Start of DATASET RECORDS

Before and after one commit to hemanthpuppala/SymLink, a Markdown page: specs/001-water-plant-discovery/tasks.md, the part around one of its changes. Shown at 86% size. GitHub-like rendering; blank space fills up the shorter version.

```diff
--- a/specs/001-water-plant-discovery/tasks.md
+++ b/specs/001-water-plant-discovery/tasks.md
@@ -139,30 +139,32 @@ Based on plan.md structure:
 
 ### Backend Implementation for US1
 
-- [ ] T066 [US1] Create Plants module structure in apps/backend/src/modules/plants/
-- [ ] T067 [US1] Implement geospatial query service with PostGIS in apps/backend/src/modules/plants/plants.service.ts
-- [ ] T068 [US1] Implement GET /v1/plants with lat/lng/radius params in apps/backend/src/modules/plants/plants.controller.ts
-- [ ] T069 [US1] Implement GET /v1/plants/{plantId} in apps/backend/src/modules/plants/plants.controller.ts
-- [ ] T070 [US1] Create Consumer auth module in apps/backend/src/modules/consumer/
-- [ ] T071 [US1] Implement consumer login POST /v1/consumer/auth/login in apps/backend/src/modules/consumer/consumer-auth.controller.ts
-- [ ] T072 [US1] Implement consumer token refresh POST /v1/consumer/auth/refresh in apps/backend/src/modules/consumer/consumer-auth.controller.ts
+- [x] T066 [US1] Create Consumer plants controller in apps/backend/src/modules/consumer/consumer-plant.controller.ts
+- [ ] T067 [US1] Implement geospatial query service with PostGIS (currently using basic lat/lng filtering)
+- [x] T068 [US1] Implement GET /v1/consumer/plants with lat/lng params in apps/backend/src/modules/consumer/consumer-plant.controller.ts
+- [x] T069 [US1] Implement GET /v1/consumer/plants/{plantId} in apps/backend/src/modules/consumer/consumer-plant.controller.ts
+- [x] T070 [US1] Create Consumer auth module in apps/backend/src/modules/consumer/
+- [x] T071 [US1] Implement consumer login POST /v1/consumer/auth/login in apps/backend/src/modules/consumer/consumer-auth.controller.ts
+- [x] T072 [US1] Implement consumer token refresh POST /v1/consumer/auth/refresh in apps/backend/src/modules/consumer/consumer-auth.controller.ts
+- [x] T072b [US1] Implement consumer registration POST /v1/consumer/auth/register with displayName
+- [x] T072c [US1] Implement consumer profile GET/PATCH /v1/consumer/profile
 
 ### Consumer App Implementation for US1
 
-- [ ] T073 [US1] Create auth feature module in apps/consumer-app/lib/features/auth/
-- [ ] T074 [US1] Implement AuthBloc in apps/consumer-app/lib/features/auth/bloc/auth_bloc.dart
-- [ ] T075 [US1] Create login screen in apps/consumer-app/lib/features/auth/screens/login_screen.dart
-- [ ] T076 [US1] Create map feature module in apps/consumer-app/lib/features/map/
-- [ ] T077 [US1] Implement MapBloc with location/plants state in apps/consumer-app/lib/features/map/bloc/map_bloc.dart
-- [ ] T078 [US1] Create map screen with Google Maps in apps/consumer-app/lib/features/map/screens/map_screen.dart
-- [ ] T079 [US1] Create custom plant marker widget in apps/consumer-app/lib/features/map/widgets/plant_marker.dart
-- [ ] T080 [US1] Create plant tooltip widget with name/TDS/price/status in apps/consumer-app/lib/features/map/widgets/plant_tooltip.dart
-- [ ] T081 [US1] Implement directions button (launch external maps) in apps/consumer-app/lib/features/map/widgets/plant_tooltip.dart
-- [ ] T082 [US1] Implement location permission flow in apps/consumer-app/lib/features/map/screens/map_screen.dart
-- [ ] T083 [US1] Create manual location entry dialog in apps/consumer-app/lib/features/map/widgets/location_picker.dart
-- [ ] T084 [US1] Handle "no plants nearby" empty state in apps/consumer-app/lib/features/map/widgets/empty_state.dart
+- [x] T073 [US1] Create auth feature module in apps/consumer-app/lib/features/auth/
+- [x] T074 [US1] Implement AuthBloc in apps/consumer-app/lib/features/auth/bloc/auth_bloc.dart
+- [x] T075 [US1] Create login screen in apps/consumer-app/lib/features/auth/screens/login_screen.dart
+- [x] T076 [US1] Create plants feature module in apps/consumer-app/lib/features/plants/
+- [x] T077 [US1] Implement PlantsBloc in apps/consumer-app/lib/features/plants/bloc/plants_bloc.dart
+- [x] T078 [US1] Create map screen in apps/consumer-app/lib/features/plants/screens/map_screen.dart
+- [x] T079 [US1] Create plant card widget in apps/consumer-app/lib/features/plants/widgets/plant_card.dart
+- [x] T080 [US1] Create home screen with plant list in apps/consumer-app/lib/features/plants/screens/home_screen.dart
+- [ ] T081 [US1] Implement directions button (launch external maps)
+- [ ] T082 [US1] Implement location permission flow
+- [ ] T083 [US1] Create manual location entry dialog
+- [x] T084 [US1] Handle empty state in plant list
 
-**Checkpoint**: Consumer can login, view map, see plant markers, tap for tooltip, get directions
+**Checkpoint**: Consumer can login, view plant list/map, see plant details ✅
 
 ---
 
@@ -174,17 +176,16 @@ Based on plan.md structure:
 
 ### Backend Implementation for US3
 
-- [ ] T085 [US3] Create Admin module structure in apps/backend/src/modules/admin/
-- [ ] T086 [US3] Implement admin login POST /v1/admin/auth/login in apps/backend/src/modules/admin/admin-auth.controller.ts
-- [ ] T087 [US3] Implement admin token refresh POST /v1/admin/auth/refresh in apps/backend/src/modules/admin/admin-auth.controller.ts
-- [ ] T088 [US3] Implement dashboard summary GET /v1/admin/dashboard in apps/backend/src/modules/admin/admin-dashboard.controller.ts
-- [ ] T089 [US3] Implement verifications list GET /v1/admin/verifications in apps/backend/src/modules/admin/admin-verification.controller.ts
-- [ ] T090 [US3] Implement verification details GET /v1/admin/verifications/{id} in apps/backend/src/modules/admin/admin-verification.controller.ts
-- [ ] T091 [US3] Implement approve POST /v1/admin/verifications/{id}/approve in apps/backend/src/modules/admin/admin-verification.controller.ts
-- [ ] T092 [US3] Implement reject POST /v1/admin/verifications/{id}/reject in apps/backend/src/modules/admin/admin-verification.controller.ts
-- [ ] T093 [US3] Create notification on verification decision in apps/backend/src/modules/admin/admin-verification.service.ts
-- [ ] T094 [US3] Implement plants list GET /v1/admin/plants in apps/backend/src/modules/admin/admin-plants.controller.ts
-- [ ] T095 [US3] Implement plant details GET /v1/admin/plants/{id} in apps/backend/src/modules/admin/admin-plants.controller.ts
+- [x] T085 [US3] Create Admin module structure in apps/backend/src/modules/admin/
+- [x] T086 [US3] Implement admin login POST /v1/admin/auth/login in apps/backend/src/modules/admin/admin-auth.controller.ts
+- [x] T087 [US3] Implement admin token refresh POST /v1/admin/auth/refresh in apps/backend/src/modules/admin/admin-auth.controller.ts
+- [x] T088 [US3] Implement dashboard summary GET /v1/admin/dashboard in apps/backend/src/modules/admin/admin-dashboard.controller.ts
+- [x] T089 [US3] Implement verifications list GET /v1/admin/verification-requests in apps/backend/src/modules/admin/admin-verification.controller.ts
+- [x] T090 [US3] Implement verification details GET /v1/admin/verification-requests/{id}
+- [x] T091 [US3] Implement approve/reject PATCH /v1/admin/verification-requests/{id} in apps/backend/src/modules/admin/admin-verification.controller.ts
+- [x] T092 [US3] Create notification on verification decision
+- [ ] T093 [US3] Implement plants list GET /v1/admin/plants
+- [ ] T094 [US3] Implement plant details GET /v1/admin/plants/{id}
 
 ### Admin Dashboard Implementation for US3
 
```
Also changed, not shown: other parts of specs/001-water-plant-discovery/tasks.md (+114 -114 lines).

End of DATASET RECORDS

Show the lines of the data that hold the word "structure".

__SOLVED EXERCISE__
@@ -139,30 +139,32 @@ Based on plan.md structure:
-- [ ] T066 [US1] Create Plants module structure in apps/backend/src/modules/plants/
@@ -174,17 +176,16 @@ Based on plan.md structure:
-- [ ] T085 [US3] Create Admin module structure in apps/backend/src/modules/admin/
+- [x] T085 [US3] Create Admin module structure in apps/backend/src/modules/admin/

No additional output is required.